I was just a child.

A wizard came to my town. He came to find me. In a fiery blast I lost my home, my friends, my family. The entire town was obliterated.

I grew up a fugitive, surviving on the charity of others. As I hid, my powers grew. The nightmares grew as well. Something was welling up from within me. Something that could not be contained.

As an adult I took my place among the wizards. I ruled my country as a figurehead, a puppet of those with greater power or experience. I wasn’t to be trusted, or even talked to, for five long years.

The other wizards decided my fate. I was to be imprisoned, watched, guarded by the very wizard responsible for the death of my parents.

I had to lose everything, even my sense of self, before I found out who I was, and who my real enemies are.

Tam does a great job bringing her character to life.

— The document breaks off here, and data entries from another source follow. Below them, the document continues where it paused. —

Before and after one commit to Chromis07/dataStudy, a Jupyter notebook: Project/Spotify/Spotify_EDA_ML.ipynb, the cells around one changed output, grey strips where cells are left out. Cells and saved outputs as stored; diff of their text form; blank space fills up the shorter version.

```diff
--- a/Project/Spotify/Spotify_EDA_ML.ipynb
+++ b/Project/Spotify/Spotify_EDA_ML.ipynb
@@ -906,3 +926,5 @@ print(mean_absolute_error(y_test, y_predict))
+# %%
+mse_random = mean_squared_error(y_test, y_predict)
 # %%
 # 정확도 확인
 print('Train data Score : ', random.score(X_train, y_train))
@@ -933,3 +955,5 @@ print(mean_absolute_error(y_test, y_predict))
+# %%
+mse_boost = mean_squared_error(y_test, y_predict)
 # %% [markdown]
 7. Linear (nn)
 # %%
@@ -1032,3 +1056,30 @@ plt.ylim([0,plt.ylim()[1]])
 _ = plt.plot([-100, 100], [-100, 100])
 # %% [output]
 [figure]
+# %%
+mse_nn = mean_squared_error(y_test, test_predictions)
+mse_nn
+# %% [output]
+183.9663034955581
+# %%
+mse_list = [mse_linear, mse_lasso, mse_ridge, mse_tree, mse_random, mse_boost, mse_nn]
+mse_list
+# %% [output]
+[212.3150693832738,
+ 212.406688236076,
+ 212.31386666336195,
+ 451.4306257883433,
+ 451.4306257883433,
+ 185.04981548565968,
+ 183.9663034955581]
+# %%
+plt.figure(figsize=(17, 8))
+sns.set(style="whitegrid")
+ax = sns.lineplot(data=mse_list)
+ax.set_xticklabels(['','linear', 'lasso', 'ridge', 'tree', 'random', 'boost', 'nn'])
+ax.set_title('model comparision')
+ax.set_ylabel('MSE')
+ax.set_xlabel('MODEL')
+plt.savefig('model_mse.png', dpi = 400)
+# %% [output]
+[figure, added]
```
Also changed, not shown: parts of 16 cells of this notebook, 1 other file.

Agrad is given a lot of depth as he has his family taken away from him and he has to make it on his own. He felt really real in the way he had to cope with everything that had happened in his life, giving the story a more realistic aspect versus being pure fantasy.

Secondly, I found how the villain in this series very multidimensional as well. There is more this story, and we see throughout the book that maybe he isn’t really a villain but someone who had to live by his own circumstances. I really liked him a lot and wanted to learn more.

The world building in this book is great and I definitely recommend to anyone who loves dark fantasy!

~Dani